--- TASK ITEM ---
Every entry below has to appear again in your reply, word for word, but no picture may.

Front-end code edit data
────────────────────

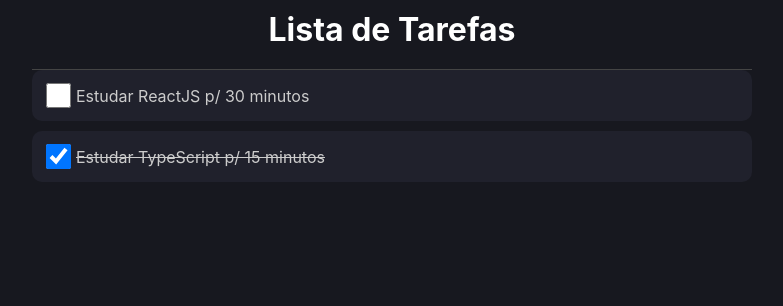
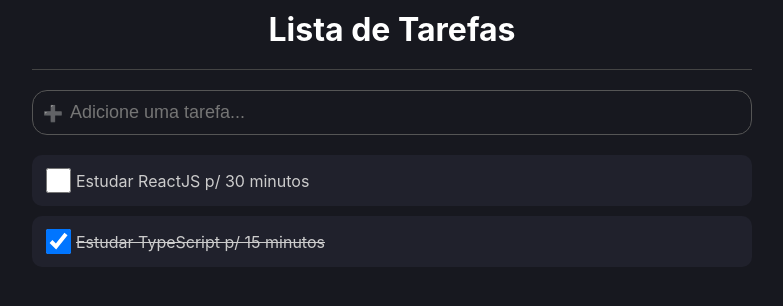
Before and after one commit to lucassousa25/todolist-ts, a React (Create React App) app: page / in a window 1280 px wide. Shown: the top 306 px of the page, without its empty margins (248-1031 px from the left). Built offline with nearby package versions, Linux system fonts and the light colour scheme.

Commit message:
Adicionando componente AddArea

```diff
--- a/src/App.tsx
+++ b/src/App.tsx
@@ -2,6 +2,7 @@
 import * as S from './App.styles';
 import { Item } from './types/Item';
 import { ListItem } from './components/ListItem';
+import { AddArea } from './components/AddArea';
 
 const App = () => {
 
@@ -15,6 +16,8 @@
       <S.Area>
         <S.Header>Lista de Tarefas</S.Header>
 
+        <AddArea />
+
         {list.map((item, index) => (
           <ListItem key={index} item={item} />
         ))}
--- /dev/null
+++ b/src/components/AddArea/index.tsx
@@ -0,0 +1,10 @@
+import * as S from './styles';
+
+export const AddArea = () => {
+  return (
+    <S.Container>
+      <div className='image'>➕</div>
+      <input type="text" placeholder='Adicione uma tarefa...' />
+    </S.Container>
+  )
+}
--- /dev/null
+++ b/src/components/AddArea/styles.ts
@@ -0,0 +1,23 @@
+import styled from 'styled-components';
+
+export const Container = styled.div`
+  border: 1px solid #555;
+  border-radius: 15px;
+  padding: 10px;
+  margin: 20px 0;
+  display: flex;
+  align-items: center;
+
+  .image {
+    margin-right: 5px;
+  }
+
+  input {
+    border: 0px;
+    background: transparent;
+    outline: 0;
+    color: #fff;
+    font-size: 18px;
+    flex: 1;
+  }
+`;
```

────────────────────

--- SOLUTION TO THIS PROBLEM ---
Before and after one commit to lucassousa25/todolist-ts, a React (Create React App) app: page / in a window 1280 px wide. Shown: the top 306 px of the page, without its empty margins (248-1031 px from the left). Built offline with nearby package versions, Linux system fonts and the light colour scheme.

Commit message:
Adicionando componente AddArea

```diff
--- a/src/App.tsx
+++ b/src/App.tsx
@@ -2,6 +2,7 @@
 import * as S from './App.styles';
 import { Item } from './types/Item';
 import { ListItem } from './components/ListItem';
+import { AddArea } from './components/AddArea';
 
 const App = () => {
 
@@ -15,6 +16,8 @@
       <S.Area>
         <S.Header>Lista de Tarefas</S.Header>
 
+        <AddArea />
+
         {list.map((item, index) => (
           <ListItem key={index} item={item} />
         ))}
--- /dev/null
+++ b/src/components/AddArea/index.tsx
@@ -0,0 +1,10 @@
+import * as S from './styles';
+
+export const AddArea = () => {
+  return (
+    <S.Container>
+      <div className='image'>➕</div>
+      <input type="text" placeholder='Adicione uma tarefa...' />
+    </S.Container>
+  )
+}
--- /dev/null
+++ b/src/components/AddArea/styles.ts
@@ -0,0 +1,23 @@
+import styled from 'styled-components';
+
+export const Container = styled.div`
+  border: 1px solid #555;
+  border-radius: 15px;
+  padding: 10px;
+  margin: 20px 0;
+  display: flex;
+  align-items: center;
+
+  .image {
+    margin-right: 5px;
+  }
+
+  input {
+    border: 0px;
+    background: transparent;
+    outline: 0;
+    color: #fff;
+    font-size: 18px;
+    flex: 1;
+  }
+`;
```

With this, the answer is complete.